“Based on the evidence provided by these photographs, the US government must disclose what role it played in the al-Ma’jalah attack, and all governments involved must show what steps they took to prevent unnecessary deaths and injuries,” said Philip Luther.

The photographs enable the positive identification of damaged missile parts, which appear to be from the payload, mid-body, aft-body and propulsion sections of a BGM-109D Tomahawk land-attack cruise missile.

This type of missile, launched from a warship or submarine, is designed to carry a payload of 166 cluster submunitions (bomblets) which each explode into over 200 sharp steel fragments that can cause injuries up to 150m away. An incendiary material inside the bomblet also spreads fragments of burning zirconium designed to set fire to nearby flammable objects.

A further photograph, apparently taken within half an hour of the others, shows an unexploded BLU 97 A/B submunition itself, the type carried by BGM-109D missiles. These missiles are known to be held only by US forces and Yemeni armed forces are unlikely to be capable of using such a missile.

Amnesty International has requested information from the Pentagon about the involvement of US forces in the al-Ma’jalah attack, and what precautions may have been taken to minimize deaths and injuries, but has yet to receive a response.

“Amnesty International is gravely concerned by evidence that cluster munitions appear to have been used in Yemen, when most states around the world have committed to comprehensively ban these weapons,” said Mike Lewis, Amnesty International’s arms control researcher.

“Cluster munitions have indiscriminate effects and unexploded bomblets threaten lives and livelihoods for years afterwards.
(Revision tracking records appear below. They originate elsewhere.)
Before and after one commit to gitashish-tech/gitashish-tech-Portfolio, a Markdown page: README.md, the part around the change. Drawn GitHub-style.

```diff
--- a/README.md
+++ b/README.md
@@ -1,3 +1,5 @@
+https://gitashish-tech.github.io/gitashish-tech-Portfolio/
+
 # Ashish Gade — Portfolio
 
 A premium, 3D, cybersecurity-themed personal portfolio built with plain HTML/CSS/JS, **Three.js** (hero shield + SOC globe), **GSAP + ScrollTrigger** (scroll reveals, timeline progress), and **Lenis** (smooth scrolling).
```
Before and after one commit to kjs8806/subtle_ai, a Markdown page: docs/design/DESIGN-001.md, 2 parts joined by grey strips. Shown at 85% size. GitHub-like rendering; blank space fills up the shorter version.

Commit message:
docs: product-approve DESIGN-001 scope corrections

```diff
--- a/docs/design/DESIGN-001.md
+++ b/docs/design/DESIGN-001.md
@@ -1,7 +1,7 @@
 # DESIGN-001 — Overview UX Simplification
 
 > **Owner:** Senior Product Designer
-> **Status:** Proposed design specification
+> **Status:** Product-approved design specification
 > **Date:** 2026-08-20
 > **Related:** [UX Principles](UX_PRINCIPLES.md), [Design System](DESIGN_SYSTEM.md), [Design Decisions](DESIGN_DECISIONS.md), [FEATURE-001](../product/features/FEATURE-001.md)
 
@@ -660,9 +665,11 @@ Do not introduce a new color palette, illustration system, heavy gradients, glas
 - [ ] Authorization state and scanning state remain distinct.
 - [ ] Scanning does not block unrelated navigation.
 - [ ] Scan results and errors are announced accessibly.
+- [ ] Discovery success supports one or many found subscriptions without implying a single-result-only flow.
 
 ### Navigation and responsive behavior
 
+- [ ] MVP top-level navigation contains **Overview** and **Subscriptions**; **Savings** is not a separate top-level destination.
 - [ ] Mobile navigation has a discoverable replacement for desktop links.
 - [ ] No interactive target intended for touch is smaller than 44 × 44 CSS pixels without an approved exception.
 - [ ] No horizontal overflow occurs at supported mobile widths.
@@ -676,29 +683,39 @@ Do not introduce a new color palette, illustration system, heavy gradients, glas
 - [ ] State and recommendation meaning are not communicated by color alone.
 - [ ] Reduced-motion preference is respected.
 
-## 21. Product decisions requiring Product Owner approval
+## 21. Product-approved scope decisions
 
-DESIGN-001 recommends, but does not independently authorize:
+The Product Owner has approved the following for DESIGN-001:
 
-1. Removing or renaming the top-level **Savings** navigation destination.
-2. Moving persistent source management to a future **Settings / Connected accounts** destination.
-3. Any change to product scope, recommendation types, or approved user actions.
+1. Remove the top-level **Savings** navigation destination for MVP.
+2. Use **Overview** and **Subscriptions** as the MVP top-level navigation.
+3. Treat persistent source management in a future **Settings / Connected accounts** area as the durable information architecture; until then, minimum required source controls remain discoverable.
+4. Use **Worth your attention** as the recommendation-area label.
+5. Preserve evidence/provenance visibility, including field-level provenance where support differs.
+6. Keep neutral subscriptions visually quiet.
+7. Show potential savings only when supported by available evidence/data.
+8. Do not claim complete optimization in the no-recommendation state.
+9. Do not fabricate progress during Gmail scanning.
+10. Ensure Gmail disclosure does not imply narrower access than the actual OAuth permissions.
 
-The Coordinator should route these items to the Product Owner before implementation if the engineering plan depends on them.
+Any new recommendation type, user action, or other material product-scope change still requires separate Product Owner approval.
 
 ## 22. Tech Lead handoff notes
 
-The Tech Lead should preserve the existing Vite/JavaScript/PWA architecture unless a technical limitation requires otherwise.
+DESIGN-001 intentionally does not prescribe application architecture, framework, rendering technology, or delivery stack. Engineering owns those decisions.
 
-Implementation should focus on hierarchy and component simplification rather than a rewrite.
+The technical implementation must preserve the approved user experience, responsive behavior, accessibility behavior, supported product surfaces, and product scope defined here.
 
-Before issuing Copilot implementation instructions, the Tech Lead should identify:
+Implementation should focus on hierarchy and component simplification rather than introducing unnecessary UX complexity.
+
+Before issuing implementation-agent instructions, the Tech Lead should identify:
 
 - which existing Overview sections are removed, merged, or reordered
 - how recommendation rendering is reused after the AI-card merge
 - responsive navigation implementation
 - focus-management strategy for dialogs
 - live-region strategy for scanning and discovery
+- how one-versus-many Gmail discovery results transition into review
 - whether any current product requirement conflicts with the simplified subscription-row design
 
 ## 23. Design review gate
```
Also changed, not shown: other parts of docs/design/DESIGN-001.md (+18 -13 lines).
All governments responsible for using them must urgently provide assistance to clear unexploded munitions.”

Neither the USA nor Yemen has yet signed the Convention on Cluster Munitions, a treaty designed to comprehensively ban such weapons which is due to enter into force on 1 August 2010.

A Yemeni parliamentary committee that investigated the 17 December 2009 attack reported in February that 41 people it described as civilians had been killed. In its report the committee said that on arrival at the scene of the attack in al-Ma’jalah it “found that all the homes and their contents were burnt and all that was left were traces of furniture.”

It said the committee “found traces of blood of the victims and a number of holes in the ground left by the bombing… as well as a number of unexploded bombs”, and that one survivor told the committee that his family, who were killed although they had committed no crime, were sleeping when the missiles struck on the morning of 17 December 2009.

In its report, the Yemeni parliamentary committee said the Yemeni government should open a judicial investigation into the attack and bring to justice those responsible for the killings of civilians, but no such investigation is known to have been held as yet.

The committee reported statements by the Abyan Governorate authorities that 14 alleged members of al-Qa’ida were also killed in the attack, but said it had been unable to obtain information confirming this and was able to obtain the name of only one of the 14 from the Abyan authorities.

Image 1, additional details: The Tomahawk BGM-109D cruise missile would have carried 166 BLU 97 cluster bomblets, which are designed to scatter over a wide area, acting indiscriminately when used in civilian areas. Many also fail to explode on impact, as in the photograph above, but may explode if disturbed, making land dangerous for communities to use for months or years after attacks.